_Exercise instructions:_
Counting only lines that contain the word "core", state the total for the listing below and nothing else.

_Working data:_
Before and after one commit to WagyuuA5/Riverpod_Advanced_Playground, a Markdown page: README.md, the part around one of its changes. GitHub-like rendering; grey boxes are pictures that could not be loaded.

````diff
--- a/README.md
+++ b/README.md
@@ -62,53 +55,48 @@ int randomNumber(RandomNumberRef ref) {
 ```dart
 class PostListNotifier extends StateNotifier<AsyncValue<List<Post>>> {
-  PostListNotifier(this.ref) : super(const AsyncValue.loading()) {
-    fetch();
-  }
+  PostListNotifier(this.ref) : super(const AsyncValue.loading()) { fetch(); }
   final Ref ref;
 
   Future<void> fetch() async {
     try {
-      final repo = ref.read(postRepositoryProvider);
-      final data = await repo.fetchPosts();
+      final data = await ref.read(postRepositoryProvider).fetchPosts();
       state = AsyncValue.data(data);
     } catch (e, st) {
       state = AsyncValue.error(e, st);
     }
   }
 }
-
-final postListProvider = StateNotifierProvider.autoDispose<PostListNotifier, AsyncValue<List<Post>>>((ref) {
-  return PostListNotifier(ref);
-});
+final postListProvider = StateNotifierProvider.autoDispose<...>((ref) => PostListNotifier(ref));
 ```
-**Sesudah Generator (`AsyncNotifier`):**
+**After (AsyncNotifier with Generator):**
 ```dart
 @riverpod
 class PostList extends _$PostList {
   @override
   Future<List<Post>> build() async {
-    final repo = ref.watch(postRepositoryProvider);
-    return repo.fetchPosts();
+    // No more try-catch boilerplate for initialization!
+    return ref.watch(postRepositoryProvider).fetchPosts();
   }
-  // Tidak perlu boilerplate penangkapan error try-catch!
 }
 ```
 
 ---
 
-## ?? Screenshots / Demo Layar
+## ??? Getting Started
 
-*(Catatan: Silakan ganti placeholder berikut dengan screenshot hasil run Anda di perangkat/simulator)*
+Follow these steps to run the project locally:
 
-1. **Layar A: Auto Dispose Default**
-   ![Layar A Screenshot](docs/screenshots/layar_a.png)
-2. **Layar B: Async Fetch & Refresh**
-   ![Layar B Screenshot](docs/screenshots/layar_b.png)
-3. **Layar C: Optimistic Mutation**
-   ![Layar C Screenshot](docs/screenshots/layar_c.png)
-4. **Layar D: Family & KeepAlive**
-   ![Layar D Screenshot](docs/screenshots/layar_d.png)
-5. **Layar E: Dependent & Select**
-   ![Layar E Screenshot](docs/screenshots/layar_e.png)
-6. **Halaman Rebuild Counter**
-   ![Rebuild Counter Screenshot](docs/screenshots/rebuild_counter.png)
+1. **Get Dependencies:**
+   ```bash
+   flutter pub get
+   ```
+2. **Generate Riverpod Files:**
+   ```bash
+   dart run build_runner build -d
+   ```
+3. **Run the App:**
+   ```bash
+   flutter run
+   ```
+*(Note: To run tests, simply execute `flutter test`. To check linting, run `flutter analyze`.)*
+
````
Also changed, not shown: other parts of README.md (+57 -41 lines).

--

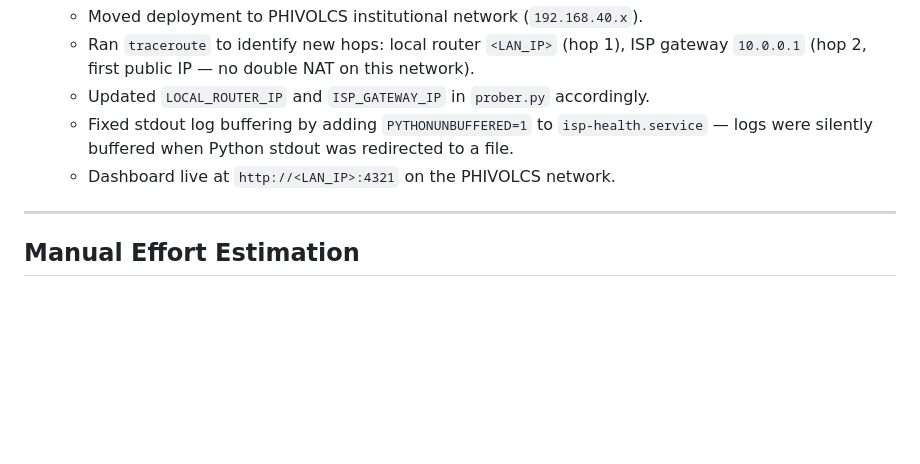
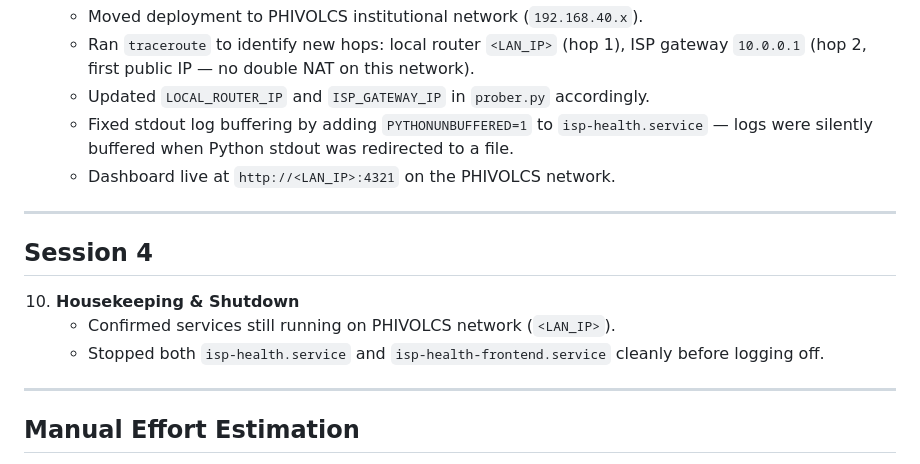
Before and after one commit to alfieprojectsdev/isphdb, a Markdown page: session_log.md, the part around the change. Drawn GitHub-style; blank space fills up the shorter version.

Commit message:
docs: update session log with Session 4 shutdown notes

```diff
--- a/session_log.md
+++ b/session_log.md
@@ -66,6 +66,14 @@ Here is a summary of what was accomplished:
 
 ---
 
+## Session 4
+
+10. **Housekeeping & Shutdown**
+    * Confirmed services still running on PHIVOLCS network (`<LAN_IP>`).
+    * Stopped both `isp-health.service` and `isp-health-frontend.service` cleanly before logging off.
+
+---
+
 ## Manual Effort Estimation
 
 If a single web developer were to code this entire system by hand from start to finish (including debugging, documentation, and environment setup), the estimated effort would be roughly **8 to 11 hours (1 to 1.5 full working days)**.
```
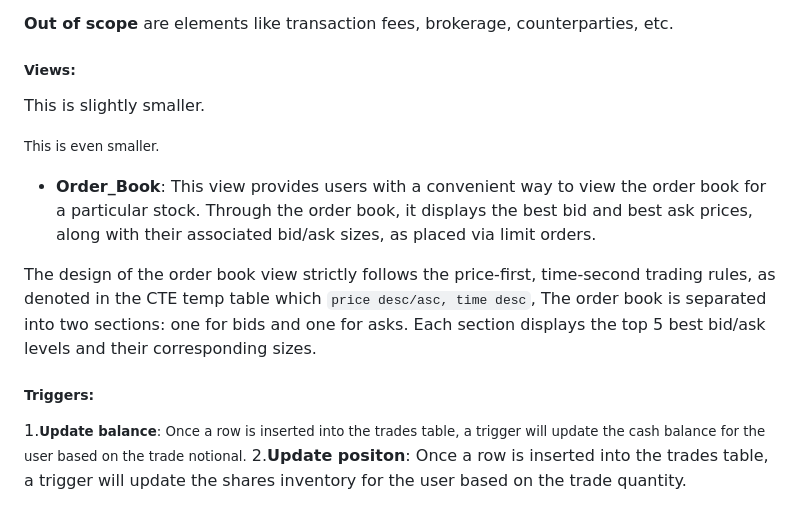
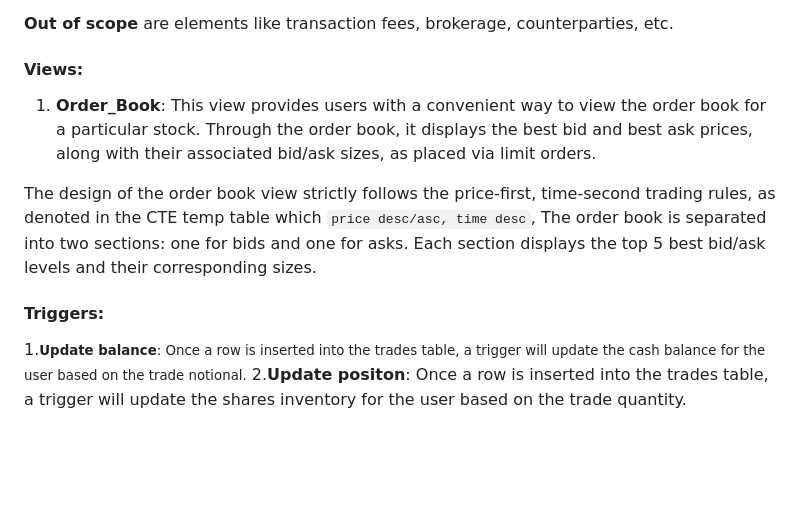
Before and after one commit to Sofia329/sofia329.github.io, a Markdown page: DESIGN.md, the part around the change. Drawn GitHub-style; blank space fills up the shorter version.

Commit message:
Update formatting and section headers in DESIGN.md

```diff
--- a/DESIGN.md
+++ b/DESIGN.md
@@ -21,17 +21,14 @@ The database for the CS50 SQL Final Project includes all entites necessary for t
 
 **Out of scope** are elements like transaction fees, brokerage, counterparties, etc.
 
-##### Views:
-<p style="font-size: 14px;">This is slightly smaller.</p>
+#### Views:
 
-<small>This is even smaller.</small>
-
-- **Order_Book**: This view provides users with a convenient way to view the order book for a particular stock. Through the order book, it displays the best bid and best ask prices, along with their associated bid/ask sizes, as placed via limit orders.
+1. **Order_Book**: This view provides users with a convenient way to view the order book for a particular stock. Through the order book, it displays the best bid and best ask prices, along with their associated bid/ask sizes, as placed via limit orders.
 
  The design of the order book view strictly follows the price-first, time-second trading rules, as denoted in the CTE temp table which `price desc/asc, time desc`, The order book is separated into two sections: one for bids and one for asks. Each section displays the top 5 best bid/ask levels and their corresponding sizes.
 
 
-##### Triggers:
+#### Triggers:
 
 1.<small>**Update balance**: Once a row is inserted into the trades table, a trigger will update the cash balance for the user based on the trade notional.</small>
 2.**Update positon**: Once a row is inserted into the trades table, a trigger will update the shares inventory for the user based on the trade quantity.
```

...

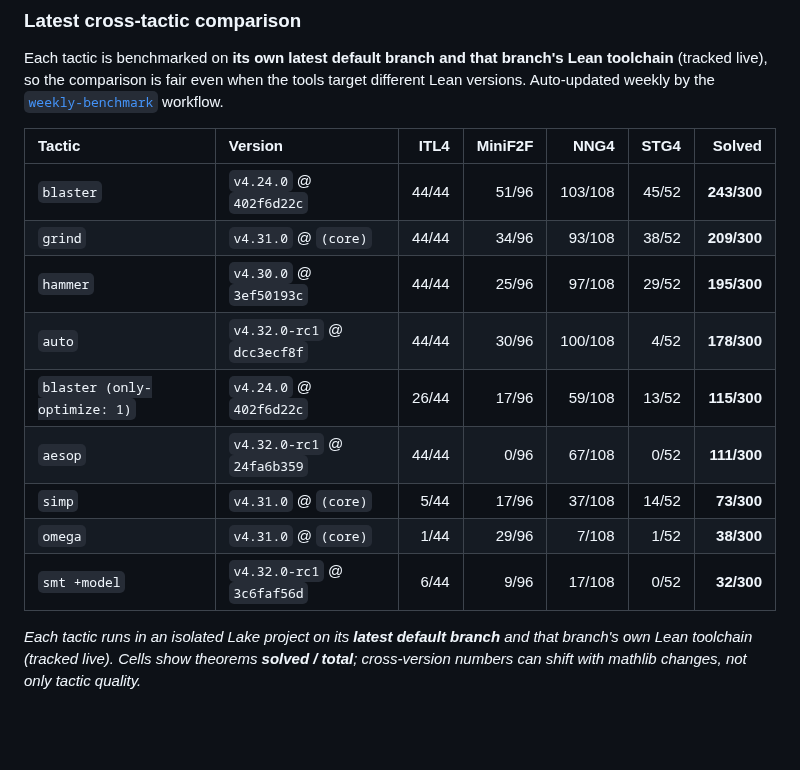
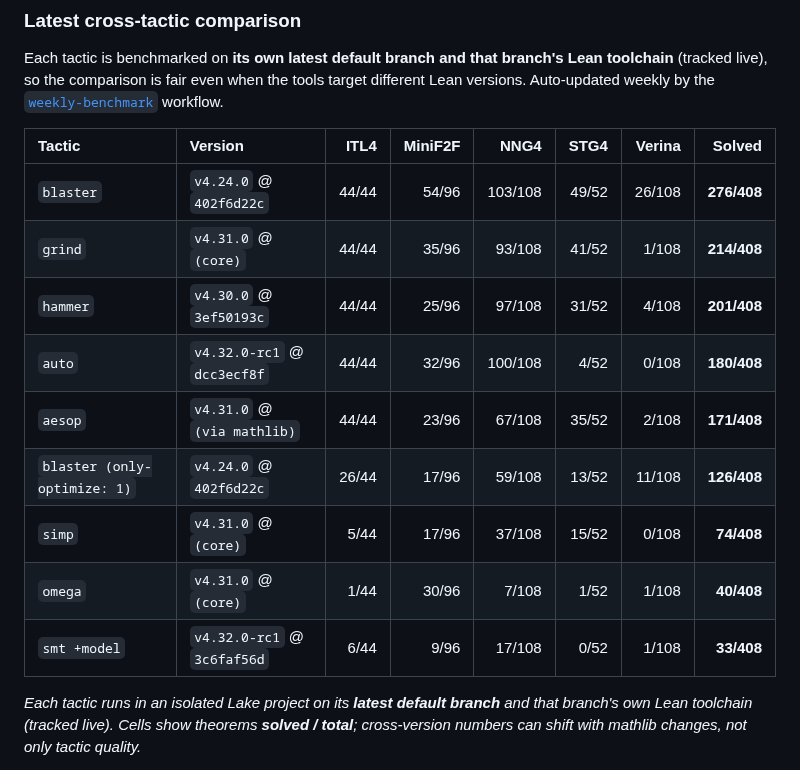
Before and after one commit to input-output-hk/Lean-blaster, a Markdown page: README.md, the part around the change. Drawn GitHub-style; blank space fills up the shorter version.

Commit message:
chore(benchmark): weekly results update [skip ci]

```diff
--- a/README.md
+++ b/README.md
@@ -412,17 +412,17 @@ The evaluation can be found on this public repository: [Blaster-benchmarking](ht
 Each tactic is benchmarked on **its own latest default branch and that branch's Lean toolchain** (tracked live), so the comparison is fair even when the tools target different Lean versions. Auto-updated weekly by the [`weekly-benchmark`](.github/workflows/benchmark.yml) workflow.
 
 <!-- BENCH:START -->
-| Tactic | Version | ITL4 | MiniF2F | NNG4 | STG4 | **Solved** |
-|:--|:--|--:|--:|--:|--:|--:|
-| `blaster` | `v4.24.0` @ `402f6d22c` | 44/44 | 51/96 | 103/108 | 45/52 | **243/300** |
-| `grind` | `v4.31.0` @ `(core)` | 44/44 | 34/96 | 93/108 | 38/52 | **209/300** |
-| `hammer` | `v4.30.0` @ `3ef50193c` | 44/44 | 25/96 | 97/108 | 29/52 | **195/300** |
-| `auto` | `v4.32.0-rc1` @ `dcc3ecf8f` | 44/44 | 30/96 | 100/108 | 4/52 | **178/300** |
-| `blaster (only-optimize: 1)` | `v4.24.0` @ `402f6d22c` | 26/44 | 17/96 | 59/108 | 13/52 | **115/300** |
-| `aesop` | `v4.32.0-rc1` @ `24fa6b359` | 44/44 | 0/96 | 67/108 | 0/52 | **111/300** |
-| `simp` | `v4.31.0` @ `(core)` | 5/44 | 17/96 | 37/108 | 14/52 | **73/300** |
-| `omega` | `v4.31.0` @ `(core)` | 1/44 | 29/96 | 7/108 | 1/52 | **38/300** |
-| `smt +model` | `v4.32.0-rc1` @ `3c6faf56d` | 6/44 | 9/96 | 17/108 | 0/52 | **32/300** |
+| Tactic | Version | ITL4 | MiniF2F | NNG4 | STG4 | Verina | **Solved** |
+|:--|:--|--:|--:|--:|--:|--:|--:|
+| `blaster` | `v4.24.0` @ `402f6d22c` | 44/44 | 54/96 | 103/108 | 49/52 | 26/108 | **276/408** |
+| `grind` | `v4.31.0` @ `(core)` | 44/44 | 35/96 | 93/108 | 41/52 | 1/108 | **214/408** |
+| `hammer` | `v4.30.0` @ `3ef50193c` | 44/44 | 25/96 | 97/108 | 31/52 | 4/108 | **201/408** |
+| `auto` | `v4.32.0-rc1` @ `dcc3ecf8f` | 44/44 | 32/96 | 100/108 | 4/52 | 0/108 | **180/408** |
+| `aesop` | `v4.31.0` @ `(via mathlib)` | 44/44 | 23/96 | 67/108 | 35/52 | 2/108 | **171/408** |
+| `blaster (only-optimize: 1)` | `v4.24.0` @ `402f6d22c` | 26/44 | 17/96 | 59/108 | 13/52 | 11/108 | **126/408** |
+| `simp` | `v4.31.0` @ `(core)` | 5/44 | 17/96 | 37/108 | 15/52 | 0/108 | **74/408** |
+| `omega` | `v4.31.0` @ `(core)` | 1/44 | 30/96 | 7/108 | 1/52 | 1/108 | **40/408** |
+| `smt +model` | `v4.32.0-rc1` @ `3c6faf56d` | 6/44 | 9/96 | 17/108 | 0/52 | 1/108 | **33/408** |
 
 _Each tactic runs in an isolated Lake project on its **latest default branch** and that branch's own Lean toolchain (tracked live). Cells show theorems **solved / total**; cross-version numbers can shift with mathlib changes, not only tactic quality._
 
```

_Solution to the problem:_
6